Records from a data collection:
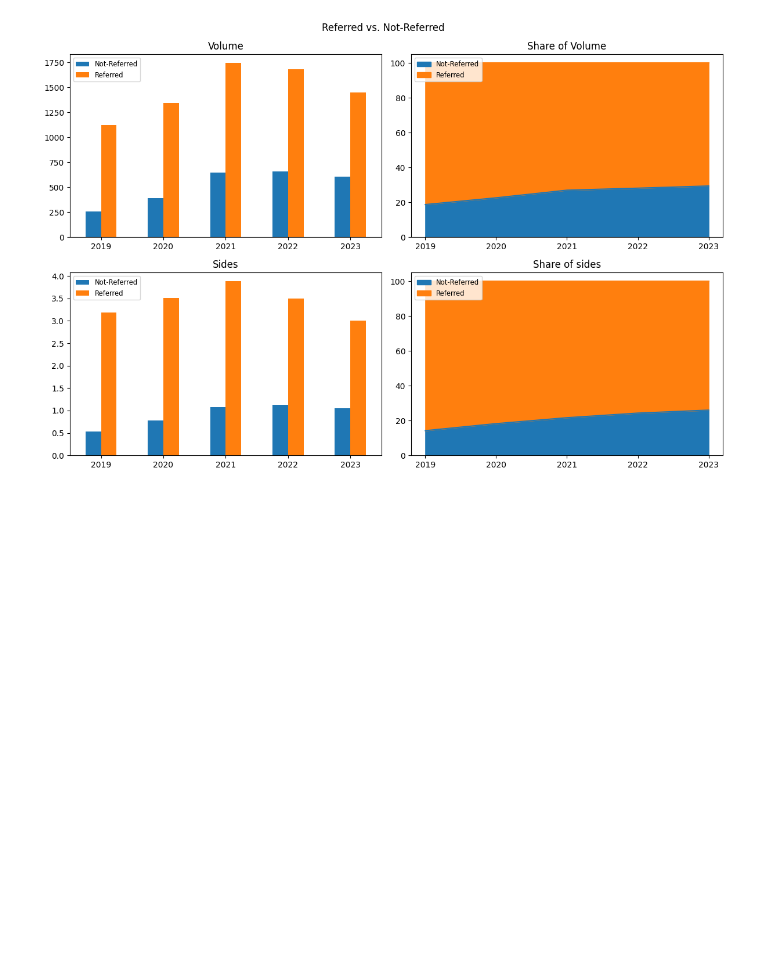
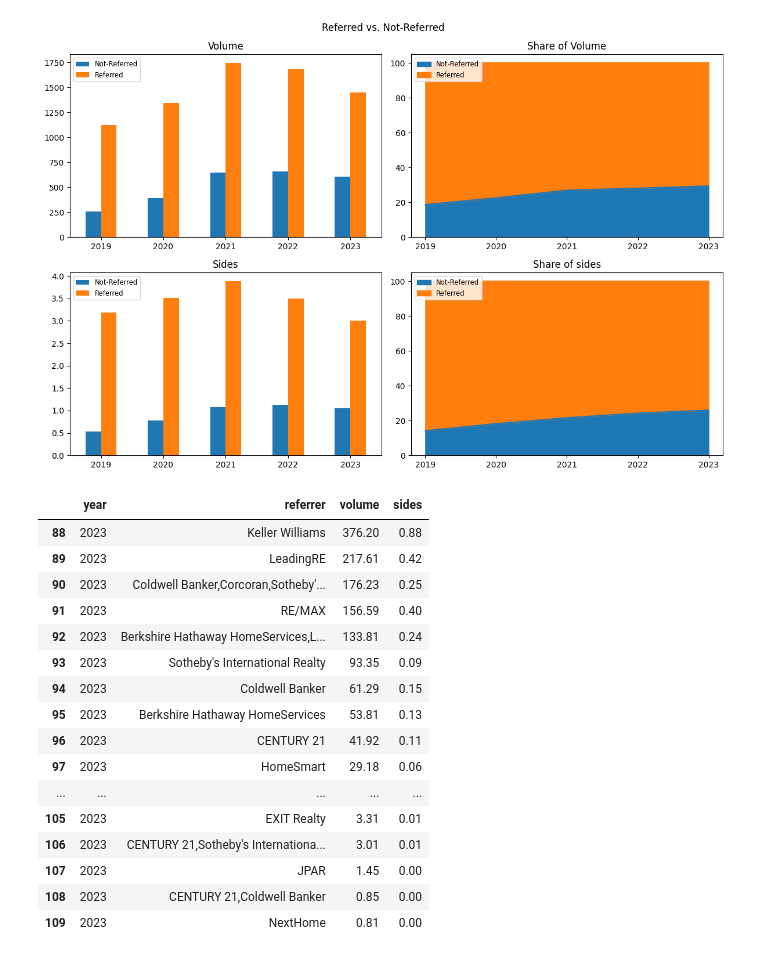
Before and after one commit to altos-research/housingwire-rt, a Jupyter notebook: EDA.ipynb, the cells around one changed output. Saved outputs shown, nothing was run; the diff lists cells and outputs as text; code cells hidden in the pictures; blank space fills up the shorter version.

```diff
--- a/EDA.ipynb
+++ b/EDA.ipynb
@@ -266,3 +266,26 @@ byReferrer.plot(kind='area', stacked=True, xticks=list(range(2019, 2024)), xlabe
 plt.show()
 # %% [output]
 [figure]
+# %%
+referred = df.loc[df.referrer!='Independent/Other', ['year','referrer', 'volume', 'sides']].groupby(['year', 'referrer']).sum().sort_values(by=['year', 'volume'], ascending=[True, False])
+referred.reset_index(inplace=True)
+# %%
+referred.loc[referred.year==2023]
+# %% [output]
+|  | year | referrer | volume | sides |
+| 88 | 2023 | Keller Williams | 376.20 | 0.88 |
+| 89 | 2023 | LeadingRE | 217.61 | 0.42 |
+| 90 | 2023 | Coldwell Banker,Corcoran,Sotheby'... | 176.23 | 0.25 |
+| 91 | 2023 | RE/MAX | 156.59 | 0.40 |
+| 92 | 2023 | Berkshire Hathaway HomeServices,L... | 133.81 | 0.24 |
+| 93 | 2023 | Sotheby's International Realty | 93.35 | 0.09 |
+| 94 | 2023 | Coldwell Banker | 61.29 | 0.15 |
+| 95 | 2023 | Berkshire Hathaway HomeServices | 53.81 | 0.13 |
+| 96 | 2023 | CENTURY 21 | 41.92 | 0.11 |
+| 97 | 2023 | HomeSmart | 29.18 | 0.06 |
+| ... | ... | ... | ... | ... |
+| 105 | 2023 | EXIT Realty | 3.31 | 0.01 |
+| 106 | 2023 | CENTURY 21,Sotheby's Internationa... | 3.01 | 0.01 |
+| 107 | 2023 | JPAR | 1.45 | 0.00 |
+| 108 | 2023 | CENTURY 21,Coldwell Banker | 0.85 | 0.00 |
+| 109 | 2023 | NextHome | 0.81 | 0.00 |
```
Also changed, not shown: parts of 3 cells of this notebook.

▶ _What the task asks_
Where a line of the entries contains the word "sides", copy that line.

▶ _Response area_
+referred = df.loc[df.referrer!='Independent/Other', ['year','referrer', 'volume', 'sides']].groupby(['year', 'referrer']).sum().sort_values(by=['year', 'volume'], ascending=[True, False])
+|  | year | referrer | volume | sides |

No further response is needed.